A new survey reveals ongoing national medication, medical supply, and medical equipment shortages are harming patients. The survey was issued by the independent, nonprofit patient safety organization ECRI and its affiliate, the Institute for Safe Medication Practices (ISMP).
According to the two groups, the survey reveals that providing appropriate care is becoming increasingly challenging, leading to instances of unsafe practices, compromised care, and harmful, otherwise avoidable patient safety incidents.
Sixty percent of respondents reported shortages of more than 20 drugs, single-use supplies, or other medical devices during the six months prior to the survey. Respondents say care quality has been broadly affected by the shortages, including in surgery and anesthetics (74%), emergency care (64%), pain management (52%), cardiology (45%), hematology and oncology (44%), infectious diseases (39%), and obstetrics and gynecology (37%).
The nearly 200 respondents included pharmacists and pharmacy technicians, procurement specialists, physicians, and nurses working in community, teaching, pediatric, and cancer care hospitals, among other care locations. The survey was conducted in July 2023.
“While medication and supply shortages have been widely reported across healthcare, we now know with certainty that these shortages are causing preventable harm and have the potential to cause even more if they are not addressed soon,” said Marcus Schabacker, MD, PhD, president and CEO of ECRI. “There are strategies hospitals can use to reduce the impact of shortages, but they are a deviation from standard practice and resource-intensive—two characteristics that themselves can increase the likelihood of preventable harm.”
Most respondents reported that shortages have compromised patient care, with half saying shortages have delayed patient treatments and one-third reporting they were unable to provide patients with optimally recommended drugs or treatments. A quarter of respondents said they were aware of at least one error related to a drug, supply, or device shortage.
Specific examples of the impact of shortages reported in the survey include:
- Interruption or delays in chemotherapy regimens
- Administration of more opioid analgesia due to lidocaine shortages
- Dissemination of incorrect medication dosage instructions to patients
- Postponement or cancellation of surgeries

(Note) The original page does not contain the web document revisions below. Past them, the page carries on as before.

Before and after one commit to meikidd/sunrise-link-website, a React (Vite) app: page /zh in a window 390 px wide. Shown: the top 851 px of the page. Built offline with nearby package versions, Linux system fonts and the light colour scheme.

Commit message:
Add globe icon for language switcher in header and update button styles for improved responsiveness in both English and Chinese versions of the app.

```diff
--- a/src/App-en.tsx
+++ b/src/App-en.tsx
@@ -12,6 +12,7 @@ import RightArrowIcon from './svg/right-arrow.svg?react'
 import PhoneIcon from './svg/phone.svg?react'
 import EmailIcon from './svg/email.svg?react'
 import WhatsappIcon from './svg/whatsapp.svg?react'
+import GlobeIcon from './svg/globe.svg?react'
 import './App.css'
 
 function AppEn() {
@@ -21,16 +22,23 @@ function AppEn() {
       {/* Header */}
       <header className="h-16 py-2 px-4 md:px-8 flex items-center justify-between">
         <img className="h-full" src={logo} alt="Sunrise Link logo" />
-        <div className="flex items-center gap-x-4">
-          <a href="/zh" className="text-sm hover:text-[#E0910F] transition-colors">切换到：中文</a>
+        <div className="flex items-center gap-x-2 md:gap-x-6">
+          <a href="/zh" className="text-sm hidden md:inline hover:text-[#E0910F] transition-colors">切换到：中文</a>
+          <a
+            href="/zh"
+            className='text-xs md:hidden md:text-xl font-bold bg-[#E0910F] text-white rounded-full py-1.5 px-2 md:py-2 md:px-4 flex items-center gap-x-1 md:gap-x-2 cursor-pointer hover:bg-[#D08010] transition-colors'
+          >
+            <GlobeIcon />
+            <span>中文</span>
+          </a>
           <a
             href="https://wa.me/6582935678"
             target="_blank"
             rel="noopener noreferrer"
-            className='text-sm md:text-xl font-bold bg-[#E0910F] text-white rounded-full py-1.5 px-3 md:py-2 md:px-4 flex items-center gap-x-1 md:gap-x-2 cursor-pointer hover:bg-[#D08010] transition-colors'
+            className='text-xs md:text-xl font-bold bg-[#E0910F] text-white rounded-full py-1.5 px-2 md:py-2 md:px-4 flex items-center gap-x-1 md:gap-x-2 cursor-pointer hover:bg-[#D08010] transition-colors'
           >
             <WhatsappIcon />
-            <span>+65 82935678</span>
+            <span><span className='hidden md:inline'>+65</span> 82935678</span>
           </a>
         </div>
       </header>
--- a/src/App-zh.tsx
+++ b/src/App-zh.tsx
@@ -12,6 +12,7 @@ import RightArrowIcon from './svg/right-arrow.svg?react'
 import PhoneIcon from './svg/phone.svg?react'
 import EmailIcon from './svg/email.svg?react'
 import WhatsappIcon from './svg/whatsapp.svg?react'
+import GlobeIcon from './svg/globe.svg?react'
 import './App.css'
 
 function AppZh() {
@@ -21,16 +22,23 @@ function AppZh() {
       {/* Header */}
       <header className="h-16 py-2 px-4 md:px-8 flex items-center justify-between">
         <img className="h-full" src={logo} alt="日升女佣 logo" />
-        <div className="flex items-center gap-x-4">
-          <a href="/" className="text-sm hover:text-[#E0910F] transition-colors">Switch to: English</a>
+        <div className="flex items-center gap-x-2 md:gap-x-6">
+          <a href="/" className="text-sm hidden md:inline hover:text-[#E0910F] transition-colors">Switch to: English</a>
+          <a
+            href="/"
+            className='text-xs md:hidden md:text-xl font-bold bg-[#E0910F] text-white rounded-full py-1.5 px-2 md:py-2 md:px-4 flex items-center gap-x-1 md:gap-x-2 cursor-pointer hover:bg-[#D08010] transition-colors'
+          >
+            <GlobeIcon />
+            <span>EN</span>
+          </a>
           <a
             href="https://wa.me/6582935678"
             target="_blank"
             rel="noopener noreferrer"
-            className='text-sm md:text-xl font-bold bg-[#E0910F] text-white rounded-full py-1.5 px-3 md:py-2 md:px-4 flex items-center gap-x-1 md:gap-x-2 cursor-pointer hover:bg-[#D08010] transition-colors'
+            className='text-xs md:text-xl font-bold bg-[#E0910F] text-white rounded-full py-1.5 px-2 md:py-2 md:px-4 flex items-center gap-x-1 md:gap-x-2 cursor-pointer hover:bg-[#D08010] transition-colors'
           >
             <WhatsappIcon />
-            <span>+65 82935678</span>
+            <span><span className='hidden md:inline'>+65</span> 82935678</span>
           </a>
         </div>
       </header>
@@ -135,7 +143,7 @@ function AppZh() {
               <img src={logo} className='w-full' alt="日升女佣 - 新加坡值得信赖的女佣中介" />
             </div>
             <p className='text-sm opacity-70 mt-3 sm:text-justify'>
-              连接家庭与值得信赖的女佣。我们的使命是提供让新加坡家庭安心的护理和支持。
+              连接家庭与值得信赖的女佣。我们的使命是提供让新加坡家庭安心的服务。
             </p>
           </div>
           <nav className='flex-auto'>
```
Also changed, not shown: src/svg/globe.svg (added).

“The extent to which medication, supply, and equipment shortages are negatively impacting patient care is inexcusable,” said Rita K. Jew, PharmD, MBA, president of ISMP. “While pharmacies and hospitals can triage shortages short-term, we need long-term, nationally coordinated solutions to solve the persistent shortages we’ve witnessed repeatedly over the last several years.”